2009 State of the Market Report
bid price, indicating that the load should be scheduled regardless of the day-ahead price. We are generally interested in comparing the net load cleared (defined as the physical load, plus virtual load minus virtual supply) in the day-ahead market as a percentage of the actual real-time load. This relationship affects commitment patterns and RSG costs because units are committed and scheduled in the day-ahead to satisfy the net load.
When day-ahead net load is significantly less than real-time load, particularly in the peak load hour of the day, the Midwest ISO will frequently commit peaking resources to satisfy the incremental increase in load. As shown later in this section, peaking resources often do not set real-time prices, even when these resources are effectively marginal. This can contribute to suboptimal real-time pricing and can result in inefficiencies because lower-cost units that could have been committed through the day-ahead market will be displaced by peaking resources committed in real-time.

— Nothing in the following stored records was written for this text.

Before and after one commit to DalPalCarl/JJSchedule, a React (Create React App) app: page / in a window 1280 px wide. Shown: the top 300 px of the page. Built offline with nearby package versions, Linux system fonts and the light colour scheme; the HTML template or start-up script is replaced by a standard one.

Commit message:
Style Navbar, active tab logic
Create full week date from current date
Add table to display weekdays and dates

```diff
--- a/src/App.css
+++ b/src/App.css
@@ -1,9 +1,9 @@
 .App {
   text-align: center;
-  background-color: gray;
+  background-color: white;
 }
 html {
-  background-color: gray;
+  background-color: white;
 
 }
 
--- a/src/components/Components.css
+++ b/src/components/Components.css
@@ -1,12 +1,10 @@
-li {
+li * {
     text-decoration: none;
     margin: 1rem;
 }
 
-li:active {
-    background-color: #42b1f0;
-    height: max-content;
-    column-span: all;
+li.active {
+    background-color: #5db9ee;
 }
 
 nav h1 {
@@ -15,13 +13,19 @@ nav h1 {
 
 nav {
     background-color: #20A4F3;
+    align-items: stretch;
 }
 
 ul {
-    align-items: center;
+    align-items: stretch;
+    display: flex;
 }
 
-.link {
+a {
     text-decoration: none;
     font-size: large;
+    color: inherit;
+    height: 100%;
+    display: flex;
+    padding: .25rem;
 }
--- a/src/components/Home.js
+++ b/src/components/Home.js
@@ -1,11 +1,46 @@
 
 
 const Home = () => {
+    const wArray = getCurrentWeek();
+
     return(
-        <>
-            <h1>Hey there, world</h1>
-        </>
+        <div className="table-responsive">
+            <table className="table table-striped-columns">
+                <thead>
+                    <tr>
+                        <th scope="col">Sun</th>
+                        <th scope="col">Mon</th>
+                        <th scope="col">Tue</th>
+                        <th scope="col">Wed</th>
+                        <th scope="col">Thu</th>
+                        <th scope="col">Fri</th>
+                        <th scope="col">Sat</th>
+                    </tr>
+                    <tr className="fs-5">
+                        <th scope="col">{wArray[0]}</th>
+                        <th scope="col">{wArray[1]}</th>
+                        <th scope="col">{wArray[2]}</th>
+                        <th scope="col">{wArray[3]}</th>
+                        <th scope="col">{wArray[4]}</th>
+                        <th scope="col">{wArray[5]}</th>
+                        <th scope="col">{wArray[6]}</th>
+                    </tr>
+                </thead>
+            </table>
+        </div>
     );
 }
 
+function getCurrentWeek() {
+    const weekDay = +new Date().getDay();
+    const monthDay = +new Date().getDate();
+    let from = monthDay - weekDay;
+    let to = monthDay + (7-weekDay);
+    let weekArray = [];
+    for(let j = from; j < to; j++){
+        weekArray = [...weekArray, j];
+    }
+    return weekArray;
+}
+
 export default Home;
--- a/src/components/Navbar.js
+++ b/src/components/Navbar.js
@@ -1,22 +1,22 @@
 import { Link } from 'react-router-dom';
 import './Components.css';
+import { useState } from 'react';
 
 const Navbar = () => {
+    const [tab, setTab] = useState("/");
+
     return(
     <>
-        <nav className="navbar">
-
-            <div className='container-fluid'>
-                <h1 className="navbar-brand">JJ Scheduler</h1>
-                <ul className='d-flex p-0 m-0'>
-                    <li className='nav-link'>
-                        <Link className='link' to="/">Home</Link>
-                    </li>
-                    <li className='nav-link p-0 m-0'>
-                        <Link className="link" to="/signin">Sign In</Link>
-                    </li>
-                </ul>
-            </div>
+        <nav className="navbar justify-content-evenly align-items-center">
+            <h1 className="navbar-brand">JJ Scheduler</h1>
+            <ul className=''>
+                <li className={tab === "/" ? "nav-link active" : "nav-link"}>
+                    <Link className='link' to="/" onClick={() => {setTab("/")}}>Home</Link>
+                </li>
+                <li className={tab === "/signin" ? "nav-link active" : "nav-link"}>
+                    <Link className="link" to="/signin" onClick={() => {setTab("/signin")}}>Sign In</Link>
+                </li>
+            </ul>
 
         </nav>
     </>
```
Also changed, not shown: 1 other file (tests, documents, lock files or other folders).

Additionally, when significant quantities of generation are committed by participants or by the ISO after the day-ahead market, this additional supply will lower real-time prices and create an incentive for participants to schedule net load at less than 100 percent. The most common sources of additional supply increases real time are:
Supplemental commitments by the Midwest ISO made for reliability after the day-ahead
Self-commitments by market participants after the day-ahead market; and
Wind output that was under-scheduled in the day-ahead market.
To show the net load-scheduling patterns in the day-ahead market, Figure 19 compares the monthly peak-hour day-ahead scheduled load to actual load. We show the peak hour of each month because this is when the Midwest ISO is most likely to require additional generation.